Return copies of the lines below that mention "isEmpty".

***

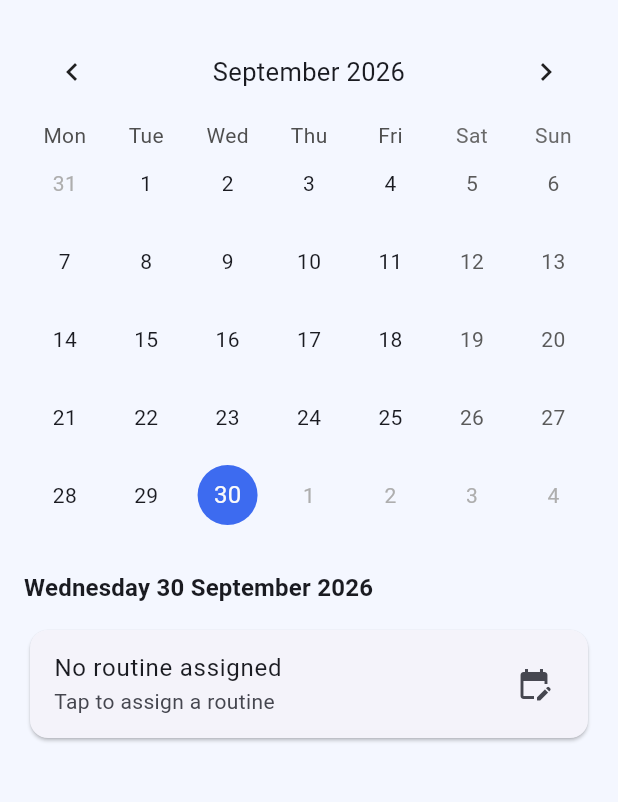
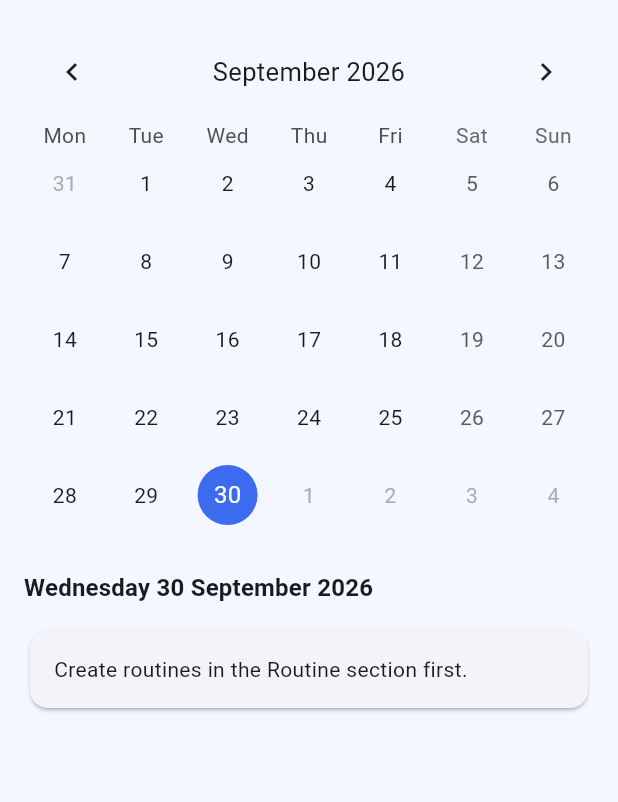
Before and after one commit to DarcherDev/life-fit, a Flutter app: the PlannerScreen screen opened directly, on a phone screen of 412 x 824 dp, the part 84-886 px from its top. Run offline on Flutter 3.47's test engine with Material 2 defaults, Android fonts, the phone set to English and light mode, and no system bars; drawn by our look-alikes of table_calendar; our stand-ins replace confetti, package_info_plus, shared_preferences; accounts and stored records are empty.

Commit message:
feat(planificador): asignar rutina en línea y editar solo desde botón
Co-authored-by: Cursor <cursoragent@cursor.com>

```diff
--- a/lib/l10n/app_en.arb
+++ b/lib/l10n/app_en.arb
@@ -93,10 +93,8 @@
   "createRoutinesFirst": "Create routines in the Routine section first.",
   "routineRemovedFromDay": "Routine removed from this day",
   "routineAssignedSuccess": "Routine assigned successfully",
-  "noRoutineAssigned": "No routine assigned",
-  "tapToAssignRoutine": "Tap to assign a routine",
-  "plannerItemsTapToChange": "{count} items · Tap to change",
-  "plannerDescriptionTapToChange": "{description} · Tap to change",
+  "pickRoutineForDay": "Pick a routine for this day",
+  "plannerItemsCount": "{count} items",
   "assignRoutineForDate": "Assign routine for {date}",
   "changeRoutineForDate": "Change routine for {date}",
   "changeRoutine": "Change routine",
--- a/lib/l10n/app_localizations.dart
+++ b/lib/l10n/app_localizations.dart
@@ -579,29 +579,17 @@ abstract class AppLocalizations {
   /// **'Rutina asignada correctamente'**
   String get routineAssignedSuccess;
 
-  /// No description provided for @noRoutineAssigned.
+  /// No description provided for @pickRoutineForDay.
   ///
   /// In es, this message translates to:
-  /// **'Sin rutina asignada'**
-  String get noRoutineAssigned;
+  /// **'Elige una rutina para este día'**
+  String get pickRoutineForDay;
 
-  /// No description provided for @tapToAssignRoutine.
+  /// No description provided for @plannerItemsCount.
   ///
   /// In es, this message translates to:
-  /// **'Toca para asignar una rutina'**
-  String get tapToAssignRoutine;
-
-  /// No description provided for @plannerItemsTapToChange.
-  ///
-  /// In es, this message translates to:
-  /// **'{count} items · Toca para cambiar'**
-  String plannerItemsTapToChange(int count);
-
-  /// No description provided for @plannerDescriptionTapToChange.
-  ///
-  /// In es, this message translates to:
-  /// **'{description} · Toca para cambiar'**
-  String plannerDescriptionTapToChange(String description);
+  /// **'{count} items'**
+  String plannerItemsCount(int count);
 
   /// No description provided for @assignRoutineForDate.
   ///
--- a/lib/l10n/app_localizations_en.dart
+++ b/lib/l10n/app_localizations_en.dart
@@ -252,19 +252,11 @@ class AppLocalizationsEn extends AppLocalizations {
   String get routineAssignedSuccess => 'Routine assigned successfully';
 
   @override
-  String get noRoutineAssigned => 'No routine assigned';
+  String get pickRoutineForDay => 'Pick a routine for this day';
 
   @override
-  String get tapToAssignRoutine => 'Tap to assign a routine';
-
-  @override
-  String plannerItemsTapToChange(int count) {
-    return '$count items · Tap to change';
-  }
-
-  @override
-  String plannerDescriptionTapToChange(String description) {
-    return '$description · Tap to change';
+  String plannerItemsCount(int count) {
+    return '$count items';
   }
 
   @override
--- a/lib/modules/planificador/screens/planner_screen.dart
+++ b/lib/modules/planificador/screens/planner_screen.dart
@@ -8,6 +8,7 @@ import 'package:life_fit/shared/models/routine_card.dart';
 import 'package:life_fit/shared/utils/date_utils.dart';
 import 'package:life_fit/shared/utils/locale_format.dart';
 import 'package:life_fit/shared/widgets/routine_assign_sheet.dart';
+import 'package:life_fit/shared/widgets/routine_picker_list.dart';
 
 class PlannerScreen extends StatefulWidget {
   const PlannerScreen({super.key});
@@ -51,36 +52,10 @@ class _PlannerScreenState extends State<PlannerScreen> {
     return _repos.routines.getRoutineById(routineId);
   }
 
-  Future<void> _showAssignSheet(DateTime day) async {
+  /// Guarda la asignación del día; [routineId] null quita la rutina.
+  Future<void> _assignRoutine(DateTime day, String? routineId) async {
     final l10n = AppLocalizations.of(context);
-    final routines = _repos.routines.getRoutineCards();
-    if (routines.isEmpty) {
-      if (!mounted) {
-        return;
-      }
-      ScaffoldMessenger.of(context).showSnackBar(
-        SnackBar(content: Text(l10n.createRoutinesFirst)),
-      );
-      return;
-    }
-
-    final dateKey = DateKeys.fromDate(day);
-    final currentRoutineId = _routineIdForDay(day);
-
-    final selectedId = await RoutineAssignSheet.show(
-      context,
-      date: day,
-      routines: routines,
-      currentRoutineId: currentRoutineId,
-      allowRemove: true,
-    );
-
-    if (selectedId == null) {
-      return;
-    }
-
-    final routineId = selectedId.isEmpty ? null : selectedId;
-    await _repos.assignments.saveAssignment(dateKey, routineId);
+    await _repos.assignments.saveAssignment(DateKeys.fromDate(day), routineId);
     _loadAssignments();
 
     if (!mounted) {
@@ -92,6 +67,80 @@ class _PlannerScreenState extends State<PlannerScreen> {
         : l10n.routineAssignedSuccess;
     ScaffoldMessenger.of(context).showSnackBar(
       SnackBar(content: Text(message)),
+    );
+  }
+
+  Future<void> _showAssignSheet(DateTime day) async {
+    final selectedId = await RoutineAssignSheet.show(
+      context,
+      date: day,
+      routines: _repos.routines.getRoutineCards(),
+      currentRoutineId: _routineIdForDay(day),
+      allowRemove: true,
+    );
+
+    if (selectedId == null || !mounted) {
+      return;
+    }
+
+    await _assignRoutine(day, selectedId.isEmpty ? null : selectedId);
+  }
+
+  Widget _buildAssignedRoutineCard(
+    AppLocalizations l10n,
+    DateTime day,
+    RoutineCard routine,
+  ) {
+    return Card(
+      child: ListTile(
+        title: Text(routine.title),
+        subtitle: Text(
+          routine.description.isEmpty
+              ? l10n.plannerItemsCount(routine.exerciseSlots.length)
+              : routine.description,
+        ),
+        trailing: IconButton(
+          icon: const Icon(Icons.edit_calendar),
+          tooltip: l10n.changeRoutine,
+          onPressed: () => _showAssignSheet(day),
+        ),
+      ),
+    );
+  }
+
+  Widget _buildInlineRoutinePicker(AppLocalizations l10n, DateTime day) {
+    final routines = _repos.routines.getRoutineCards();
+    if (routines.isEmpty) {
+      return Card(
+        child: Padding(
+          padding: const EdgeInsets.all(16),
+          child: Text(l10n.createRoutinesFirst),
+        ),
+      );
+    }
+
+    return Card(
+      child: Padding(
+        padding: const EdgeInsets.only(top: 12, bottom: 4),
+        child: Column(
+          crossAxisAlignment: CrossAxisAlignment.stretch,
+          children: [
+            Padding(
+              padding: const EdgeInsets.fromLTRB(16, 0, 16, 8),
+              child: Text(
+                l10n.pickRoutineForDay,
+                style: Theme.of(context).textTheme.titleSmall,
+              ),
+            ),
+            RoutinePickerList(
+              key: ValueKey<String>('inline-picker-${DateKeys.fromDate(day)}'),
+              routines: routines,
+              shrinkWrap: true,
+              onSelected: (routineId) => _assignRoutine(day, routineId),
+            ),
+          ],
+        ),
+      ),
     );
   }
 
@@ -124,7 +173,6 @@ class _PlannerScreenState extends State<PlannerScreen> {
                 _selectedDay = selectedDay;
                 _focusedDay = focusedDay;
               });
-              _showAssignSheet(selectedDay);
             },
             onPageChanged: (focusedDay) {
               _focusedDay = focusedDay;
@@ -157,26 +205,10 @@ class _PlannerScreenState extends State<PlannerScreen> {
                   ),
             ),
             const SizedBox(height: 12),
-            Card(
-              child: ListTile(
-                title: Text(
-                  selectedRoutine?.title ?? l10n.noRoutineAssigned,
-                ),
-                subtitle: Text(
-                  selectedRoutine == null
-                      ? l10n.tapToAssignRoutine
-                      : selectedRoutine.description.isEmpty
-                          ? l10n.plannerItemsTapToChange(
-                              selectedRoutine.exerciseSlots.length,
-                            )
-                          : l10n.plannerDescriptionTapToChange(
-                              selectedRoutine.description,
-                            ),
-                ),
-                trailing: const Icon(Icons.edit_calendar),
-                onTap: () => _showAssignSheet(_selectedDay!),
-              ),
-            ),
+            if (selectedRoutine != null)
+              _buildAssignedRoutineCard(l10n, _selectedDay!, selectedRoutine)
+            else
+              _buildInlineRoutinePicker(l10n, _selectedDay!),
           ],
         ],
       ),
--- a/pubspec.yaml
+++ b/pubspec.yaml
@@ -16,7 +16,7 @@ publish_to: 'none' # Remove this line if you wish to publish to pub.dev
 # https://developer.apple.com/library/archive/documentation/General/Reference/InfoPlistKeyReference/Articles/CoreFoundationKeys.html
 # In Windows, build-name is used as the major, minor, and patch parts
 # of the product and file versions while build-number is used as the build suffix.
-version: 3.7.0+25
+version: 3.8.0+26
 
 environment:
   sdk: '>=2.19.4 <3.0.0'
```
Also changed, not shown: lib/l10n/app_es.arb (+3 -10 lines), lib/l10n/app_localizations_es.dart (+3 -11 lines), lib/shared/widgets/routine_assign_sheet.dart (+9 -95 lines), lib/shared/widgets/routine_picker_list.dart (added, +129 -0 lines), 2 other files.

***

:: Task answer ::
-    if (routines.isEmpty) {
-    final routineId = selectedId.isEmpty ? null : selectedId;
+    await _assignRoutine(day, selectedId.isEmpty ? null : selectedId);
+          routine.description.isEmpty
+    if (routines.isEmpty) {
-                      : selectedRoutine.description.isEmpty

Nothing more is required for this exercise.